Dear Dr. Roach: My mother is 81. In August of 2012, she went to the doctor for a physical. She had been taking no medication other than an albuterol inhaler as needed. They diagnosed her with hypothyroidism and prescribed 0.025 mg levothyroxine. Within 24 hours of taking this drug, her breathing became extremely labored and has remained that way. She does have COPD and emphysema, but she had those issues prior to beginning the medication. She used to be able to park in the parking lot, walk into the store, shop and return home. She may have had to stop to catch her breath but she was not wheezing or rattling when this would happen. Within 24 hours of taking this medication, she could not walk from her bathroom to her kitchen without severe wheezing.

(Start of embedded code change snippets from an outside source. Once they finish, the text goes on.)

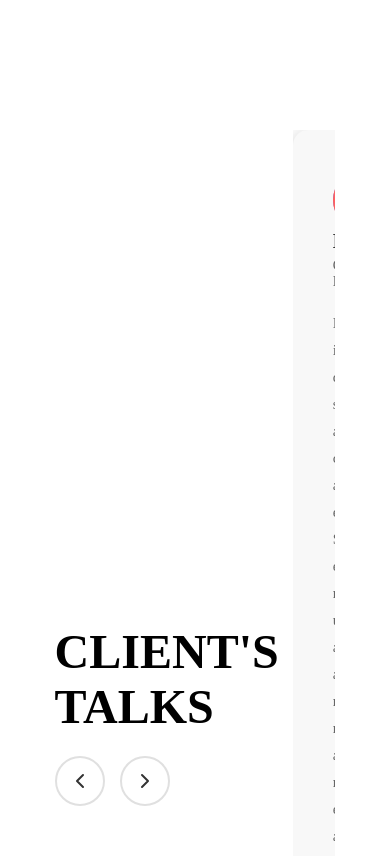
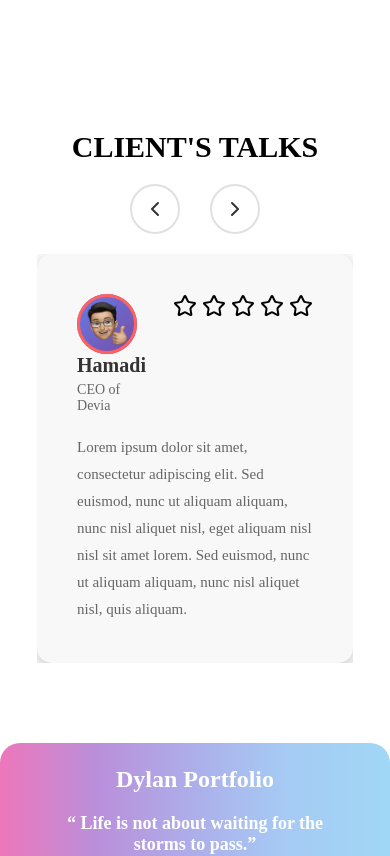
Before and after one commit to Dylan-0001/portfolio, a React (Vite) app: page / in a window 390 px wide. Shown: the part 5840-6696 px from the top of the page. Built offline with nearby package versions, Linux system fonts and the light colour scheme; a web font is replaced by a local one.

Commit message:
add testimonails section responsive

```diff
--- a/src/assets/sass/home/_testimonials.scss
+++ b/src/assets/sass/home/_testimonials.scss
@@ -1,4 +1,5 @@
 @use "./../variables";
+@use "./../mixins";
 
 .testimonials
 {
@@ -11,6 +12,11 @@
     margin: 0 10%;
     display: flex;
     align-items: center;
+    @include mixins.responsive("tablet")
+    {
+      display: block;
+      margin: 0 5%;
+    }
   }
 
   &__header
@@ -19,6 +25,20 @@
     align-items: center;
     margin-bottom: 50px;
     margin-right: 5%;
+    @include mixins.responsive("tablet")
+    {
+      margin-right: 0;
+      margin-bottom: 20px;
+      display: flex;
+      justify-content: space-between;
+    }
+    @include mixins.responsive("mobile")
+    {
+      margin-right: 0;
+      margin-bottom: 20px;
+      display: block;
+      text-align: center;
+    }
   }
 
   &__title
@@ -27,12 +47,26 @@
     font-weight: variables.$title-font-weight;
     color: variables.$title-color;
     margin-bottom: 10%;
+    @include mixins.responsive("tablet")
+    {
+      margin: 0;
+    }
+    @include mixins.responsive("mobile")
+    {
+      font-size: 30px;
+      margin-bottom: 20px;
+    }
   }
 
   &__controls
   {
     display: flex;
     gap: 15px;
+    @include mixins.responsive("mobile")
+    {
+      justify-content: center;
+      gap: 30px;
+    }
   }
 
   &__btn
```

She has asked if the medication could be causing the problem and was told it is not. She has had several tests (EKG, stress test, lung scan, etc.), and none has revealed the cause of the severe breathing problem.
Her doctor told her not to discontinue the medicine. However, he also will not change the medication to another brand. If she quits taking the medication, what ramifications could she suffer? - G.M.
Answer: Shortness of breath has four major causes: heart problems, respiratory system problems, anemia and neurologic causes. Levothyroxine, a form of thyroid hormone, can affect the heart in at least two ways. It can make congestive heart failure worse - in fact, an old-fashioned treatment for heart failure was to deliberately cause hypothyroidism (we have much better treatments now). Also, excess thyroid hormone can cause arrhythmias, especially atrial fibrillation.
I don't know of any way for thyroid hormone to affect the respiratory system, apart from an allergic reaction that might cause throat swelling. This would be exceptionally rare and acute, not something that would last for months.
I don't think anemia is possible since it started within 24 hours. That leaves neurologic causes, and the most common I see is anxiety, which certainly can become worse with excess thyroid hormone. That is one possibility.
However, your mother's dose of levothyroxine is a very small - about 1/4 the amount most people's bodies usually make. I have a hard time believing the levothyroxine is causing this degree of dyspnea. I certainly would stop the medicine to see what happens to the breathing. It seems unlikely that a new problem (such as a sudden worsening of COPD) happened at the exact time she started the levothyroxine, and that it hasn't been diagnosed based on any of the tests her doctor did.
It's more likely that it is anxiety-related or allergic than that the medicine is causing the problem. Tell her doctor that you are going to stop it to see what happens, and please let me know.